A threat by Nigerian oil workers to go on strike could spell doom for Ghana's economy. This is because Ghana's economy depends on Nigeria for than 60 percent of oil supply. Not only does Nigeria supply the oil, she also provides 60 days grace period for payment, the best deal ever for Ghana on the international oil market.
Trouble started when workers at WASCO, a Malaysian-owned oil services firm based in Port Harcourt, launched a strike to demand the resignation of two expatriates who they alleged had maltreated the local staff.
Although the stoppage is still confined to WASCO, the two unions - NUPENG and PENGASSAN have threatened to extend it to other foreign oil companies in Nigeria, Africa's largest producer and the world's sixth biggest exporter if the dispute is not resolved urgently.
Last Thursday a meeting to avert the potentially damaging strike was said to have ended without agreement. "We are continuing with the meeting this morning after adjourning last night," General secretary of the white-collar oil workers union PENGASSAN Mojibayo Fadakinte told Nigerian journalists.
The meeting, which began in the southern oil city of Port Harcourt last Tuesday, was called by the labour ministry to avert a strike that could disrupt Nigeria's exports of some 2.5 million barrels of crude oil per day. At press time last Friday, the signals were not clear.
An oil sector strike in Nigeria is bound to put further pressure on the international oil price, already hovering around 50 dollars ahead of the Iraq elections and ongoing northern winter supply concerns.
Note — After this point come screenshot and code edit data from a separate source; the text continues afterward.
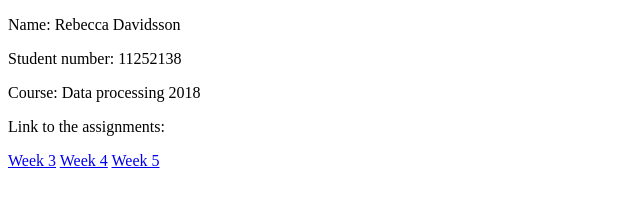
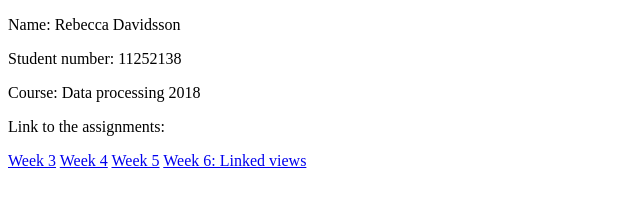
Before and after one commit to rebeccadavidsson/dataprocessing, a plain HTML site: page index.html in a window 1280 px wide. Shown: the whole page, without its empty margins (0-640 px from the left). Drawn offline with Linux system fonts and the light colour scheme.

Commit message:
Update index.html

```diff
--- a/index.html
+++ b/index.html
@@ -11,5 +11,6 @@
 <a href="https://rebeccadavidsson.github.io/dataprocessing/homework/week_3/index.html">Week 3</a>
 <a href="https://rebeccadavidsson.github.io/dataprocessing/homework/week_4/index.html">Week 4</a>
 <a href="https://rebeccadavidsson.github.io/dataprocessing/homework/week_5/scatter.html">Week 5</a>
+<a href="https://rebeccadavidsson.github.io/dataprocessing/homework/week_6/scatter.html">Week 6: Linked views</a>
 </body>
 </html>
```
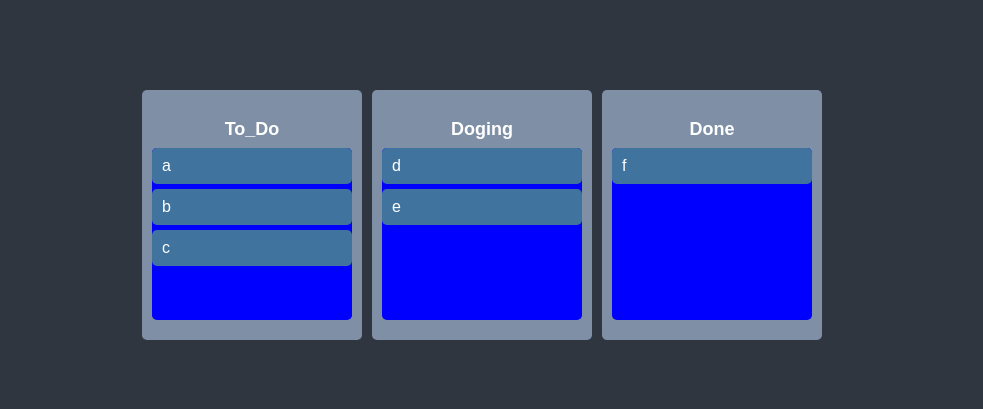
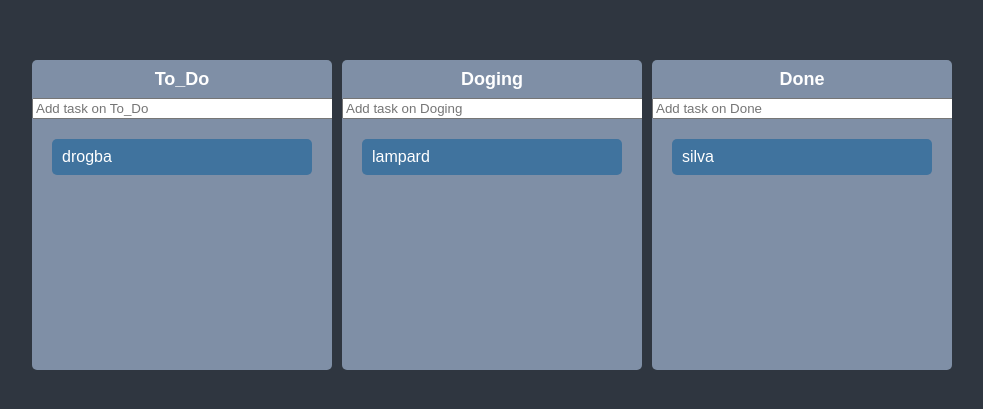
Before and after one commit to sni424/typescript-study, a React (Create React App) app: page / in a window 1280 px wide. Shown: the part 185-594 px from the top of the page, without its empty margins (158-1141 px from the left). Built offline with nearby package versions, Linux system fonts and the light colour scheme.

Commit message:
보드 위치  바꾸기

```diff
--- a/src/atoms.ts
+++ b/src/atoms.ts
@@ -48,15 +48,20 @@ export const hourSelector = selector<number>({
     },
 });
 
+export interface ITodos {
+    id: number;
+    text: string;
+}
+
 interface ITodoState {
-    [key: string]: string[];
+    [key: string]: ITodos[];
 }
 
 export const toDosState = atom<ITodoState>({
     key: "dragTodo",
     default: {
-        To_Do: ["a", "b", "c"],
-        Doging: ["d", "e"],
-        Done: ["f"],
+        To_Do: [{ id: Date.now() + 1, text: "drogba" }],
+        Doging: [{ id: Date.now() + 2, text: "lampard" }],
+        Done: [{ id: Date.now() + 3, text: "silva" }],
     },
 });
--- a/src/components/Board/index.tsx
+++ b/src/components/Board/index.tsx
@@ -1,6 +1,9 @@
-import React from "react";
-import { Droppable } from "react-beautiful-dnd";
+import React, { useRef } from "react";
+import { Draggable, Droppable } from "react-beautiful-dnd";
+import { useForm } from "react-hook-form";
+import { useSetRecoilState } from "recoil";
 import styled from "styled-components";
+import { IToDo, ITodos, toDosState } from "../../atoms";
 import DragabbleCard from "../DragabbleCard";
 
 const Title = styled.h2`
@@ -11,13 +14,14 @@ const Title = styled.h2`
 `;
 
 const Wrraper = styled.div`
-    padding: 20px 10px;
-    padding-top: 30px;
+    width: 300px;
+    padding-top: 10px;
     background-color: ${(props) => props.theme.boardColor};
     border-radius: 5px;
-    min-height: 200px;
+    min-height: 300px;
     display: flex;
     flex-direction: column;
+    overflow: hidden;
 `;
 interface IAreaProps {
     isDraggingFromThis: boolean;
@@ -27,24 +31,66 @@ interface IAreaProps {
 const Area = styled.div<IAreaProps>`
     background-color: ${(props) =>
         props.isDraggingOver
-            ? "pink"
+            ? "#dfe6e9"
             : props.isDraggingFromThis
-            ? "red"
-            : "blue"};
+            ? "#b2bec3"
+            : "transparent"};
     flex-grow: 1;
     transition: background-color 0.3s ease-in-out;
-    border-radius: 0.3rem;
+    padding: 20px;
+`;
+
+const Form = styled.form`
+    width: 100%;
+    input {
+        width: 100%;
+    }
 `;
 
 interface IBoard {
-    toDos: string[];
+    toDos: ITodos[];
     boardId: string;
+    index: number;
 }
 
-const Board = ({ toDos, boardId }: IBoard) => {
+interface IForm {
+    toDo: string;
+}
+
+const Board = ({ toDos, boardId, index }: IBoard) => {
+    const setToDos = useSetRecoilState(toDosState);
+    const { register, setValue, handleSubmit } = useForm<IForm>();
+
+    const onValid = ({ toDo }: IForm) => {
+        const newTodo = {
+            id: Date.now(),
+            text: toDo,
+        };
+        setToDos((allBoards) => {
+            return {
+                ...allBoards,
+                [boardId]: [newTodo, ...allBoards[boardId]],
+            };
+        });
+        setValue("toDo", "");
+    };
+
     return (
-        <Wrraper>
+        <Draggable index={index} draggableId={boardId} key={boardId}>
+            {(magic) => (
+                <Wrraper
+                    ref={magic.innerRef}
+                    {...magic.dragHandleProps}
+                    {...magic.draggableProps}
+                >
                     <Title>{boardId}</Title>
+                    <Form onSubmit={handleSubmit(onValid)}>
+                        <input
+                            {...register("toDo", { required: true })}
+                            type="text"
+                            placeholder={`Add task on ${boardId}`}
+                        />
+                    </Form>
                     <Droppable droppableId={boardId}>
                         {(magic, snapshot) => (
                             <Area
@@ -55,14 +101,21 @@ const Board = ({ toDos, boardId }: IBoard) => {
                                 ref={magic.innerRef}
                                 {...magic.droppableProps}
                             >
-                        {toDos.map((todo, i) => (
-                            <DragabbleCard key={todo} todo={todo} i={i} />
+                                {toDos.map((toDo, i) => (
+                                    <DragabbleCard
+                                        key={toDo.id}
+                                        todoID={toDo.id}
+                                        todoText={toDo.text}
+                                        i={i}
+                                    />
                                 ))}
                                 {magic.placeholder}
                             </Area>
                         )}
                     </Droppable>
                 </Wrraper>
+            )}
+        </Draggable>
     );
 };
 
--- a/src/components/DragabbleCard/index.tsx
+++ b/src/components/DragabbleCard/index.tsx
@@ -2,29 +2,34 @@ import React from "react";
 import { Draggable } from "react-beautiful-dnd";
 import styled from "styled-components";
 
-const Card = styled.div`
+const Card = styled.div<{ isDragging: boolean }>`
     border-radius: 5px;
     margin-bottom: 5px;
-    padding: 10px 10px;
-    background-color: ${(props) => props.theme.cardColor};
+    padding: 10px;
+    background-color: ${(props) =>
+        props.isDragging ? "#273c75" : props.theme.cardColor};
+    box-shadow: ${(props) =>
+        props.isDragging ? "0px 2px 5px rgba(0, 0, 0, 0.05)" : "none"};
 `;
 
 interface IDragTodo {
-    todo: string;
+    todoID: number;
+    todoText: string;
     i: number;
 }
 
-const DragabbleCard = ({ todo, i }: IDragTodo) => {
+const DragabbleCard = ({ todoID, todoText, i }: IDragTodo) => {
     return (
         <>
-            <Draggable key={todo} draggableId={todo} index={i}>
-                {(magic) => (
+            <Draggable draggableId={todoID + ""} index={i}>
+                {(magic, snapshot) => (
                     <Card
+                        isDragging={snapshot.isDragging}
                         ref={magic.innerRef}
                         {...magic.draggableProps}
                         {...magic.dragHandleProps}
                     >
-                        {todo}
+                        {todoText}
                     </Card>
                 )}
             </Draggable>
--- a/src/pages/Main/index.tsx
+++ b/src/pages/Main/index.tsx
@@ -1,4 +1,4 @@
-import { DragDropContext, DropResult } from "react-beautiful-dnd";
+import { DragDropContext, Droppable, DropResult } from "react-beautiful-dnd";
 import { useRecoilState } from "recoil";
 import styled from "styled-components";
 import { toDosState } from "../../atoms";
@@ -6,7 +6,7 @@ import Board from "../../components/Board";
 
 const Wrapper = styled.div`
     display: flex;
-    max-width: 680px;
+    max-width: 900px;
     width: 100%;
     margin: 0 auto;
     justify-content: center;
@@ -25,16 +25,28 @@ const Main = () => {
     const [toDos, setToDos] = useRecoilState(toDosState);
 
     const onDragEnd = (info: DropResult) => {
-        const { destination, draggableId, source } = info;
+        const { destination, source } = info;
         if (!destination) return;
-        if (destination?.droppableId === source?.droppableId) {
+        if (info.type === "board") {
+            console.log(info);
+            setToDos((allBoards) => {
+                const copyAllBoards = Object.entries({ ...allBoards });
+                const deleteBoard = [...copyAllBoards.splice(source.index, 1)];
+                copyAllBoards.splice(destination.index, 0, ...deleteBoard);
+                const checkBoards = Object.fromEntries(copyAllBoards);
+                return {
+                    ...checkBoards,
+                };
+            });
+        } else if (destination?.droppableId === source?.droppableId) {
             //같은 board안에서만 움직인다면
             setToDos((allBoards) => {
                 const boardCopy = [...allBoards[source.droppableId]];
+                const taskObj = boardCopy[source.index];
                 //해당 인덱스 삭제
                 boardCopy.splice(source.index, 1);
                 //해당부분에 추가
-                boardCopy.splice(destination?.index, 0, draggableId);
+                boardCopy.splice(destination?.index, 0, taskObj);
                 return {
                     ...allBoards,
                     [source.droppableId]: boardCopy,
@@ -44,11 +56,12 @@ const Main = () => {
         if (destination?.droppableId !== source?.droppableId) {
             setToDos((allBoards) => {
                 const sourceBoard = [...allBoards[source.droppableId]];
+                const taskObj = sourceBoard[source.index];
                 const destinationBoard = [
                     ...allBoards[destination.droppableId],
                 ];
                 sourceBoard.splice(source.index, 1);
-                destinationBoard.splice(destination?.index, 0, draggableId);
+                destinationBoard.splice(destination?.index, 0, taskObj);
                 return {
                     ...allBoards,
                     [source.droppableId]: sourceBoard,
@@ -60,17 +73,22 @@ const Main = () => {
 
     return (
         <DragDropContext onDragEnd={onDragEnd}>
+            <Droppable droppableId="boards" direction="horizontal" type="board">
+                {(magic) => (
                     <Wrapper>
-                <Boards>
-                    {Object.keys(toDos).map((boardId) => (
+                        <Boards ref={magic.innerRef} {...magic.droppableProps}>
+                            {Object.keys(toDos).map((boardId, i) => (
                                 <Board
                                     boardId={boardId}
                                     key={boardId}
                                     toDos={toDos[boardId]}
+                                    index={i}
                                 />
                             ))}
                         </Boards>
                     </Wrapper>
+                )}
+            </Droppable>
         </DragDropContext>
     );
 };
```
Lines whose indentation alone changed are shown as unchanged.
For Ghana, high Inflation could well bounce back, as fuel price increases loom.